  •  Further development is still possible in connection with the meaning of "cruel, inhuman or degrading". Such further development might well show that the words "cruel" and "inhuman" are virtual synonyms, but that "degrading" is substantively different. After all, the connection between degrading punishment and the concept of dignity is immediately apparent, whereas this is not necessarily the case with cruel and inhuman punishment.
  •  The "gross disproportionality standard" and its connection with North American laws need further clarification. Until this has been done, the grossly disproportionate standard is not useful for South African purposes.
  •  Uncertainty remains as to whether a sentence that violates the prohibition against cruel, inhuman or degrading punishment could then be justified in terms of the limitations clause.
  • 171 S v Dodo 2001 1 SACR 594 (CC) para 37.

    172 S v Zinn 1969 2 SA 537 (A) 540G-H.

    It is submitted that the minimum sentences legislation is the closest to being unconstitutional of any statutorily regulated aspect of sentencing and, therefore, a probable candidate for a next constitutional challenge. Several of the above-mentioned areas needing clarification would require attention in determining the continued constitutionality of this legislation.

    6.2 Minimum sentences legislation

    Since the constitutionality of this legislation has already been considered in S v Dodo,173 one first needs to establish why a reconsideration might be on the cards.

    173 S v Dodo 2001 1 SACR 594 (CC).

    174 See Van Zyl Smit "Sentencing" 49-14 (it is not a "relatively short-term response" any longer); also Terblanche Guide to Sentencing (3) 91.

    175 Cf S v Malgas 2001 1 SACR 469 (SCA) para 7 (due weight should be given to this fact).

    176 Terblanche Guide to Sentencing (3) 51.

    177 See para 4.1.4.

    178 See, on the selection and appointment of judicial officers, Hoexter and Olivier Judiciary in South Africa 123-141 (judges), 325-328 (magistrates).

    6.2.1 The legislation has been amended

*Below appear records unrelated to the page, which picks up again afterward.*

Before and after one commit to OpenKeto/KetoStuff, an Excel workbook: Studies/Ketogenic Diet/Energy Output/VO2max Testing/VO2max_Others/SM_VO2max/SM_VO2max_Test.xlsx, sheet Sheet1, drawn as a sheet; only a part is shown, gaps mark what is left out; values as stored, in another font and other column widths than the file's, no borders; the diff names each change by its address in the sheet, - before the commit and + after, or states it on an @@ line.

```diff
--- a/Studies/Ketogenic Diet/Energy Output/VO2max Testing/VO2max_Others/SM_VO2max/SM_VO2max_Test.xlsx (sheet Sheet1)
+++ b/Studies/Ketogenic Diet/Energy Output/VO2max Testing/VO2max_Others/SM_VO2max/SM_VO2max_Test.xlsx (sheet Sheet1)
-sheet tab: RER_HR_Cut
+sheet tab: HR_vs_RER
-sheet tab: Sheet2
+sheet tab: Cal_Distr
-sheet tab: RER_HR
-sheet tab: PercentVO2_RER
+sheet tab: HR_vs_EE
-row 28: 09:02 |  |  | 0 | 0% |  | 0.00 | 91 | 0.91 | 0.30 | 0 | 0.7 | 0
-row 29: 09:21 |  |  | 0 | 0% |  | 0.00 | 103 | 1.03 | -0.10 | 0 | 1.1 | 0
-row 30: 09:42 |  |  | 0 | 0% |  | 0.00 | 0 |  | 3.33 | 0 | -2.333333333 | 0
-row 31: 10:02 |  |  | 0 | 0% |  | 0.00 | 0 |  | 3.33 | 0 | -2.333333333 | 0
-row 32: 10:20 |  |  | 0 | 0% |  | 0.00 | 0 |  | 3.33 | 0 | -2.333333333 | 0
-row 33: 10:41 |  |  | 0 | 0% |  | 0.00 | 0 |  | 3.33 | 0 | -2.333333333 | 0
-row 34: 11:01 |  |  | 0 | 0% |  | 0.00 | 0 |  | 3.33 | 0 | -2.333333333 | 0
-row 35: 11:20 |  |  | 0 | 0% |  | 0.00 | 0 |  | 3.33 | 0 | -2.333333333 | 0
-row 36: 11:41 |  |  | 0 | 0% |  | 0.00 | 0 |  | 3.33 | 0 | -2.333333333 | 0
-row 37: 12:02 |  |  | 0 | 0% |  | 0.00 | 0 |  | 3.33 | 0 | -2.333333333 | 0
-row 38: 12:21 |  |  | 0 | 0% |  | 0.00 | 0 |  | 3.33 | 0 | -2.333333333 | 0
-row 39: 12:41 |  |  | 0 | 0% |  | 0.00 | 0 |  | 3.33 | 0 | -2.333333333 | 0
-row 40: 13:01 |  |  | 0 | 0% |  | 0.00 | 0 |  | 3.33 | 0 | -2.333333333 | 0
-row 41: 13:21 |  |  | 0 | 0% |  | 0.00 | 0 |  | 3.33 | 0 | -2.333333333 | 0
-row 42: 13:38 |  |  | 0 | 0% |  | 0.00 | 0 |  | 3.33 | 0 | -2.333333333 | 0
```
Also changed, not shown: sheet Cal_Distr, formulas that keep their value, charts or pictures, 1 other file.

    The first point is that the current minimum sentences legislation is not the same as that considered by Dodo. As noted in paragraph 4.1.4 above, following the amendment in 2007 it now contains several further troublesome elements. The following two are possibly the most troublesome of these.

    6.2.1.1 No longer temporary

    Van Zyl Smit174 argued that the mere fact that the legislation is not temporary any longer would justify a reconsideration on its constitutionality. This argument carries considerable weight. Several judgments noted the poor legislative language used in the legislation, but also noted the temporary, "emergency", nature of the measures.175 Because of this factor, it is conceivable that they treated the legislation with more patience than they would have done otherwise.176

    6.2.1.2 Life imprisonment and the regional courts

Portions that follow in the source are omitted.